Wizard assistants do pretty well scrimmaging against the Wizard players.
Dave D'Alessandro of the Newark Star-Ledger on why you can't blame a team's trouble on one or two guys doing one or two things wrong on defense: "To be a good defensive team, you have to do about 25 things right - on every possession. Dribble containment is just the first step. You also have to pressure the ball, limit middle drives, move your damn feet, have active hands in the pass lanes, bump cutters, anticipate options, know where the help is, know when/where to help, be alert to tendencies, communicate, play with force, etc., etc., etc. ... all the way down to when you finish off the stop with a defensive rebound."
How's life for Reggie Theus as an NBA coach? We recently heard a tale of Ron Artest blowing off his play calls, and now here's Mikki Moore telling the media he expected more out of the coaching staff.
Ray Allen: shooting less, with a lower true shooting percentage.
On SportsHUBLA, Ted Green is feeling that the Lakers will be in the NBA Finals in 2008: "Who in the West is so good? I mean, really good? The Suns? Still cool to watch, but that party is over, or to quote the great Porky Pig, 'Thaaaat's all, folks.' Utah? You really see Mehmet Okur holding up the O'Brien Trophy? Dallas? Think four words that do not work together in the same sentence: Dirk Nowitzki and playoff pressure. The Spurs are formidable, the obstacle for the Lakers, but they can't win every year, can they? Plus, Tim Duncan is starting to break down a little.

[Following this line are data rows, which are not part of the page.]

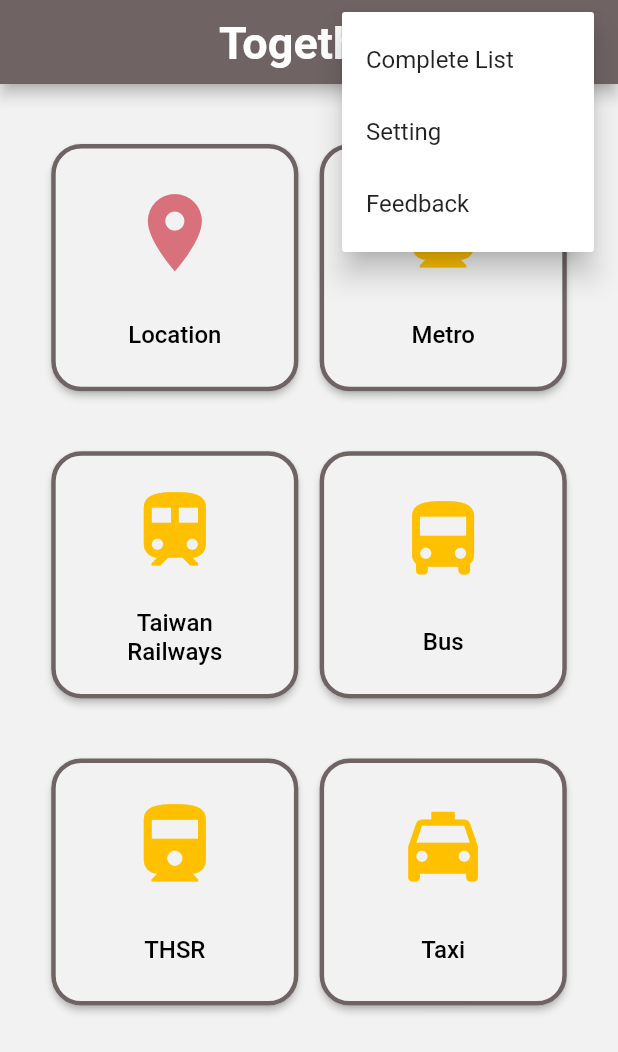
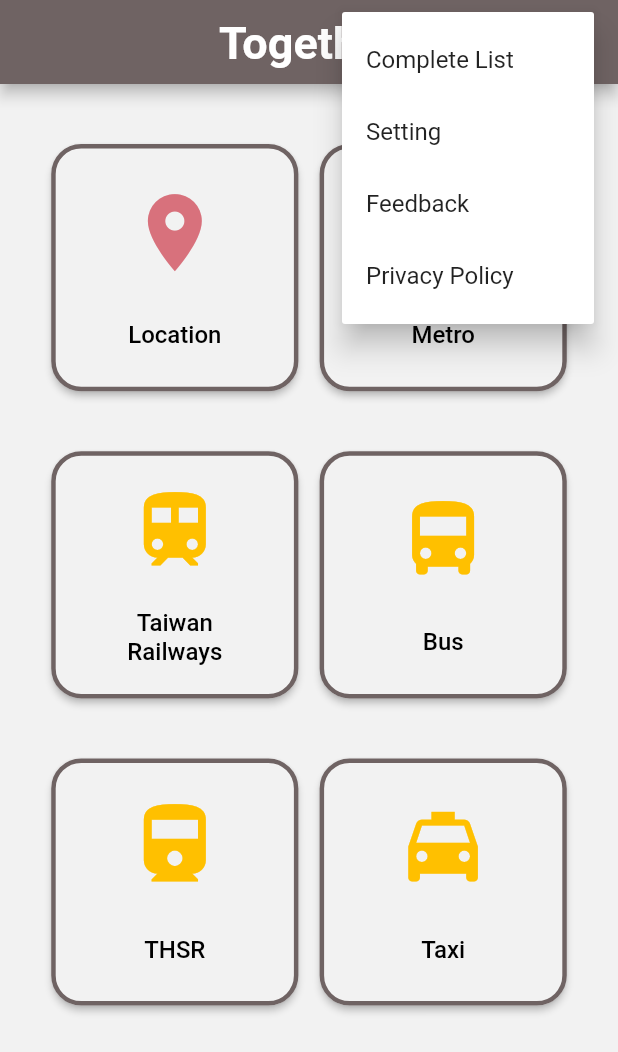
Before and after one commit to lspss95207/Together---epidemic-prevention-log, a Flutter app: the screen it shows after launch, after a tap on the "more vert" icon, on a phone screen of 412 x 824 dp. Shown: the top 1052 px of the screen. Run offline on Flutter 3.47's test engine with Material 2 defaults, Android fonts, the phone set to English and light mode, and no system bars; our stand-ins replace datetime_picker_formfield, dynamic_theme, flutter_speed_dial, geolocator, google_maps_flutter, photo_view and 1 more; missing offline and left inert: dropdownfield, flutter_email_sender, google_maps_place_picker, positioned_tap_detector, searchable_dropdown; Roboto replaces fonts that are missing (jfOpen).

Commit message:
add privacy policy

```diff
--- a/assets/locale/i18n_en.json
+++ b/assets/locale/i18n_en.json
@@ -5,6 +5,7 @@
     "Setting":"Setting",
     "Feedback":"Feedback",
     "Tutorial":"Tutorial",
+    "Privacy Policy": "Privacy Policy",
 
     "System": "System",
     "Language": "Language",
--- a/assets/locale/i18n_zh_TW.json
+++ b/assets/locale/i18n_zh_TW.json
@@ -5,6 +5,7 @@
     "Setting":"設定",
     "Feedback":"意見回覆",
     "Tutorial":"教學",
+    "Privacy Policy": "隱私權政策",
 
     "System": "系統預設",
     "Language": "語言",
--- a/lib/homePage.dart
+++ b/lib/homePage.dart
@@ -113,22 +113,30 @@
                           Navigator.of(context).push(MaterialPageRoute(
                               builder: (BuildContext context) =>
                                   SettingPage()));
-                        } else if (val == 'facebook') {
+                        } else if (val == 'privacy') {
                           const url =
-                              'https://www.facebook.com/%E4%B8%80%E8%B5%B7-%E5%BF%AB%E9%80%9F%E7%B4%80%E9%8C%84%E8%A1%8C%E8%B9%A4%E6%88%B0%E5%8B%9Dcovid-19-115060663529087';
+                              'https://together-epidemic-pr.flycricket.io/privacy.html';
                           if (await canLaunch(url)) {
                             await launch(url);
                           } else {
                             throw 'Could not launch $url';
                           }
+                        } else if (val == 'facebook') {
+                          // const url =
+                          //     'https://www.facebook.com/%E4%B8%80%E8%B5%B7-%E5%BF%AB%E9%80%9F%E7%B4%80%E9%8C%84%E8%A1%8C%E8%B9%A4%E6%88%B0%E5%8B%9Dcovid-19-115060663529087';
+                          // if (await canLaunch(url)) {
+                          //   await launch(url);
+                          // } else {
+                          //   throw 'Could not launch $url';
+                          // }
                         } else if (val == 'instagram') {
-                          const url =
-                              'https://www.instagram.com/2020.fightcovid19/';
-                          if (await canLaunch(url)) {
-                            await launch(url);
-                          } else {
-                            throw 'Could not launch $url';
-                          }
+                          // const url =
+                          //     'https://www.instagram.com/2020.fightcovid19/';
+                          // if (await canLaunch(url)) {
+                          //   await launch(url);
+                          // } else {
+                          //   throw 'Could not launch $url';
+                          // }
                         }
                       },
                       itemBuilder: (BuildContext context) =>
@@ -144,6 +152,10 @@
                         PopupMenuItem<String>(
                           value: 'feedback',
                           child: Text(allTranslations.text('Feedback')),
+                        ),
+                        PopupMenuItem<String>(
+                          value: 'privacy',
+                          child: Text(allTranslations.text('Privacy Policy')),
                         ),
                         // PopupMenuItem<String>(
                         //   value: 'tutorial',
--- a/pubspec.yaml
+++ b/pubspec.yaml
@@ -11,7 +11,7 @@
 # In iOS, build-name is used as CFBundleShortVersionString while build-number used as CFBundleVersion.
 # Read more about iOS versioning at
 # https://developer.apple.com/library/archive/documentation/General/Reference/InfoPlistKeyReference/Articles/CoreFoundationKeys.html
-version: 1.0.1+3
+version: 1.0.1+4
 
 environment:
   sdk: ">=2.2.0 <3.0.0"
```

Meanwhile, the Lakers are younger, faster, bigger and more athletic, with more guys who can score." He's the first person I have heard argue that no team is that great. Interesting. A somewhat related thought: this past summer I'm guessing a lot of people in L.A. would have traded the mouthy Kobe Bryant for the good soldier Dwyane Wade. Wade is not healthy. But would anyone make that hypothetical deal now?
UPDATE: Hilarious Knick hymn.
Michael Wallace of the Miami Herald quotes Shaquille O'Neal assessing his own game as "terrible" this season: "Heat coach Pat Riley said O'Neal's dip in production is due largely to teams defending him with more zone-type coverages this season, making it more difficult to pass to O'Neal on halfcourt post-ups.